- Opening Delimiter -

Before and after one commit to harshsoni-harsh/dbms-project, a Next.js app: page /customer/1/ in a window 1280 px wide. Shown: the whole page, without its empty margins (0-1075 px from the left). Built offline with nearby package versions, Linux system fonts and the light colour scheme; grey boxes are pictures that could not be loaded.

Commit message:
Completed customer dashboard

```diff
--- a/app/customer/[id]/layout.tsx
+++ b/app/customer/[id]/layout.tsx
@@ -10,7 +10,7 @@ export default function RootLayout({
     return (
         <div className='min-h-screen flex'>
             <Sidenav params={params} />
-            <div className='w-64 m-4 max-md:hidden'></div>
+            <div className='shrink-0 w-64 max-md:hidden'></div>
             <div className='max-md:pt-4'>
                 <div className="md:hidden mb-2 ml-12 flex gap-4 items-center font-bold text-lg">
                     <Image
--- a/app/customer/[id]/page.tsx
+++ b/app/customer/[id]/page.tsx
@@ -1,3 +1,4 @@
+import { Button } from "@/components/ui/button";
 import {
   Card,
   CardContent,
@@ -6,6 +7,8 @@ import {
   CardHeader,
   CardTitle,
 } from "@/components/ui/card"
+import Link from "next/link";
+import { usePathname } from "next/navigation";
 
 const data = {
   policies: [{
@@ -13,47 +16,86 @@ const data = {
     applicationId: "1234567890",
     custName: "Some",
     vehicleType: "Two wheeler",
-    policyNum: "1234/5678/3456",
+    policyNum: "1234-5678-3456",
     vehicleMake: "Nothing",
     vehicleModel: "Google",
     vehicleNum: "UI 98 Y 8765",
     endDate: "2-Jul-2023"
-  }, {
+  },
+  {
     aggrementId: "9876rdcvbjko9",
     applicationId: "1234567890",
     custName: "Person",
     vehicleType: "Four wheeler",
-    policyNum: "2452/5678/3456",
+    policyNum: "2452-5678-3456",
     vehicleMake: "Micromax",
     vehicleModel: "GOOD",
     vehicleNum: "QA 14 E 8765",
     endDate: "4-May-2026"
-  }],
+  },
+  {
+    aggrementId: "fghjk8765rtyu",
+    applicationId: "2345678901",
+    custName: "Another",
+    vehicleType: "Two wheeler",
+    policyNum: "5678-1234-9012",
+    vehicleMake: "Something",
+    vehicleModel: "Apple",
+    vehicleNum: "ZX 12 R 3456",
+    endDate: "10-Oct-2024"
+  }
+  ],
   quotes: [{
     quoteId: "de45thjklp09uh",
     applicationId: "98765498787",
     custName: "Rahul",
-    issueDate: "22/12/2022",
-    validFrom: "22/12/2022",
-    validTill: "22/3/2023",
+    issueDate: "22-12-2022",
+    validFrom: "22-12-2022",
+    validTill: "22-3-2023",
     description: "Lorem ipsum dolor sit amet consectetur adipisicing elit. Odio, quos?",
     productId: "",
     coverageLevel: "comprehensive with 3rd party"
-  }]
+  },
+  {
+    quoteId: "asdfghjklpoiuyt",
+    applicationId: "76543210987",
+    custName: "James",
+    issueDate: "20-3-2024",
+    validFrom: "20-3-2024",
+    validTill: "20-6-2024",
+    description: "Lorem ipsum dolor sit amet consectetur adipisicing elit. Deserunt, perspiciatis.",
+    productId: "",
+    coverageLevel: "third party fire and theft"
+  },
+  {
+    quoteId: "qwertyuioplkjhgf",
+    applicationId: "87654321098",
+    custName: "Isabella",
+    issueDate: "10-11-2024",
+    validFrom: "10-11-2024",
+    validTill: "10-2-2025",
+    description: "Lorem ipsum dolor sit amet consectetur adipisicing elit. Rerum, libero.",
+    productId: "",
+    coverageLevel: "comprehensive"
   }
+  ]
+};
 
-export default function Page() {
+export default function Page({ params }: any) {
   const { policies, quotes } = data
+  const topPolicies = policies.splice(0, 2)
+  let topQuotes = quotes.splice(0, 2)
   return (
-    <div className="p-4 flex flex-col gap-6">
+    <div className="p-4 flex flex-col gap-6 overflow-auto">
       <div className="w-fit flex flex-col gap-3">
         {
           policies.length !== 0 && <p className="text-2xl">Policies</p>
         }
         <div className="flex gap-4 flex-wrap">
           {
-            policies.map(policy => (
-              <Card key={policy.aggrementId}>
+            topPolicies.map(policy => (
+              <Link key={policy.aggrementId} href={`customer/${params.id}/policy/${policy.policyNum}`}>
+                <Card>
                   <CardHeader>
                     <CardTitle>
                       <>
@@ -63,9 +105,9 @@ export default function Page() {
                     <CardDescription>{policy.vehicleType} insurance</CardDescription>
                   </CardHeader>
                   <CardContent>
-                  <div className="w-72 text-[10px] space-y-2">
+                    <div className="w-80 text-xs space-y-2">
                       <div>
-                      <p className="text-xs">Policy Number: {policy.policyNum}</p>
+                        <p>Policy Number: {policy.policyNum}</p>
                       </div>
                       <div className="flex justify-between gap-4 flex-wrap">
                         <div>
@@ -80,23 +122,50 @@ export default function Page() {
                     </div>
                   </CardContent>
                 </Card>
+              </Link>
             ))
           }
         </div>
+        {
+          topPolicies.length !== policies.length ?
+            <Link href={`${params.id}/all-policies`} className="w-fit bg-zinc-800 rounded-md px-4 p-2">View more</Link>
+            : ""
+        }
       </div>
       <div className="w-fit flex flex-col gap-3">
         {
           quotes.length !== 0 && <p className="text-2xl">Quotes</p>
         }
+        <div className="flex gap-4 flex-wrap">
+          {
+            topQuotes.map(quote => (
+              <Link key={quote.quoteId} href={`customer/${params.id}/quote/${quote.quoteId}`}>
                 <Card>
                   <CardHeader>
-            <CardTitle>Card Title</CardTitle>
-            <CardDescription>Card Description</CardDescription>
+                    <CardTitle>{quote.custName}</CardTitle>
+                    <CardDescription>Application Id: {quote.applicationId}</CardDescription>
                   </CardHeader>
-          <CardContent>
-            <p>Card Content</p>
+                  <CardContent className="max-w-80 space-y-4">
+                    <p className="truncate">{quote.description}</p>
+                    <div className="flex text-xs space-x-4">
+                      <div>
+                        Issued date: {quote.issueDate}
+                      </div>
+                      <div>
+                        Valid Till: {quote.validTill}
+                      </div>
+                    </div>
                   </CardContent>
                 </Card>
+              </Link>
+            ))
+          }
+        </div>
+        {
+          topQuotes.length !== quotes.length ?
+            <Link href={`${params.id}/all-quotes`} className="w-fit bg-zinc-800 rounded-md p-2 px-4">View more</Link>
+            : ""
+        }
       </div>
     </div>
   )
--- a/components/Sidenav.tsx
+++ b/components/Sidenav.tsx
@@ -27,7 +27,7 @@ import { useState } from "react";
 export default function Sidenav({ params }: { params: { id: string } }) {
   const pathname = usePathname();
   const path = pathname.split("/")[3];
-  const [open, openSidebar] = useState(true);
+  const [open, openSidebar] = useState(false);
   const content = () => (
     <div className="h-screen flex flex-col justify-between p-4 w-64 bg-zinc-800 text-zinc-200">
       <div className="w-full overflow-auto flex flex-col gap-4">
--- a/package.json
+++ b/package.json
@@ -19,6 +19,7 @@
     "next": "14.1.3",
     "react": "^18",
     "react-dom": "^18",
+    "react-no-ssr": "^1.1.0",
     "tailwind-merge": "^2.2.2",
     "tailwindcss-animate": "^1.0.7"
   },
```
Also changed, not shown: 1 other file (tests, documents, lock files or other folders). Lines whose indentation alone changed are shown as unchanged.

- Closing Delimiter -

### Task brief
Go through the entries above, and wherever a line holds the word "validTill", copy that line.

### Output for this task
-    validTill: "22/3/2023",
+    validTill: "22-3-2023",
+    validTill: "20-6-2024",
+    validTill: "10-2-2025",
+                        Valid Till: {quote.validTill}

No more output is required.